The COVID-19 pandemic has brought with it, in addition to a lot of chaos and human losses, a lot of misinformation that has spread as fast as the disease. Through social networks, people without any scientific basis or medical endorsement have decided to give themselves the task of distributing information about certain types of medication that help prevent, combat, or eradicate Coronavirus.

Recently a married couple, both in their 60s, in the state of Arizona self-medicated with chloroquine - an antimalarial drug that hasn't been approved to treat COVID-19 - after President Donald Trump mentioned the drug and described it as a very promising treatment for the virus. Chloroquine and hydroxychloroquine have "been around for a long time, so we know that if it — if things don't go as planned, it's not going to kill anybody," stated Trump in a press conference. "We're going to be able to make that drug [chloroquine and hydroxychloroquine] available almost immediately." After his statement, the couple thought it would be a good idea to consume the drugs that resulted in the poisoning of the wife and the unfortunate death of her husband.

The unidentified woman told reporters they both consumed a solution that although it didn't contain the chloroquine in medication form to treat malaria, it was an ingredient listed on a parasite treatment for fish. The woman also revealed that within 20 minutes after drinking the toxic ingredient they became ill and called 911. "I saw it sitting on the back shelf and thought, 'Hey, isn't that the stuff they're talking about on TV?'" she told NBC News. "We were afraid of getting sick," she said. "I started vomiting," the woman said. "My husband started developing respiratory problems and wanted to hold my hand." After arriving at the hospital, her husband passed away.

"Given the uncertainty around COVID-19, we understand that people are trying to find new ways to prevent or treat this virus, but self-medicating is not the way to do so," said Dr. Daniel Brooks, medical director of Banner Poison and Drug Information Center.

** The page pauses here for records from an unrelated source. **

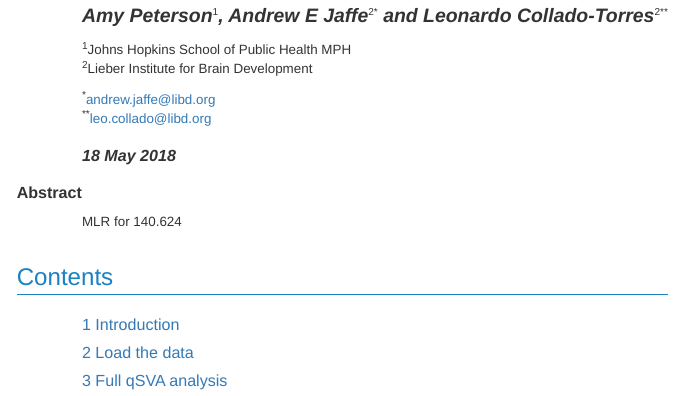
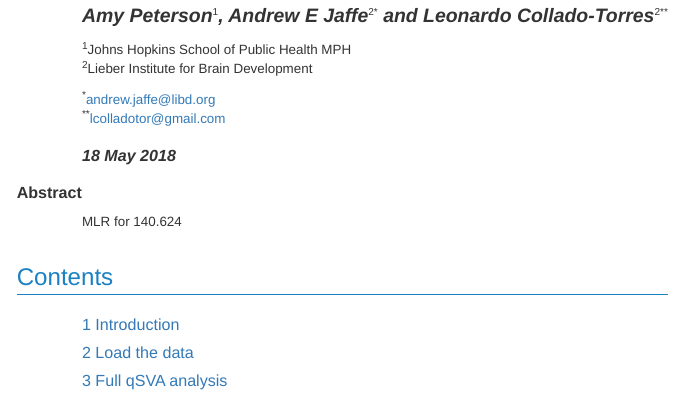
Before and after one commit to LieberInstitute/qsva_brain, an R Markdown document (class624/class624.Rmd): the page in a window 1100 px wide, from 210 px down. The pictures show the output file class624/class624.html that the author committed with the source, opened offline.

Commit message:
change email

```diff
--- a/class624/class624.Rmd
+++ b/class624/class624.Rmd
@@ -8,7 +8,7 @@ author:
   email: andrew.jaffe@libd.org
 - name: Leonardo Collado-Torres
   affiliation: Lieber Institute for Brain Development
-  email: leo.collado@libd.org
+  email: lcolladotor@gmail.com
 output:
   BiocStyle::html_document
 abstract: |
```
Also changed, not shown: class624/class624.html.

Myths about how certain foods cure disease have also been present. In the Hispanic community, thousands claim that gargling hot water with salt prevents the virus from getting lodged in the throat. However, it is proven that the Coronavirus can enter the eyes, nose, and mouth and circulate through the blood until it reaches a receptor called angiotensin-converting enzyme 2, or ACE2. This proves that there is no evidence to support the theory that the disease stays in the throat and can be destroyed by them using salt and water.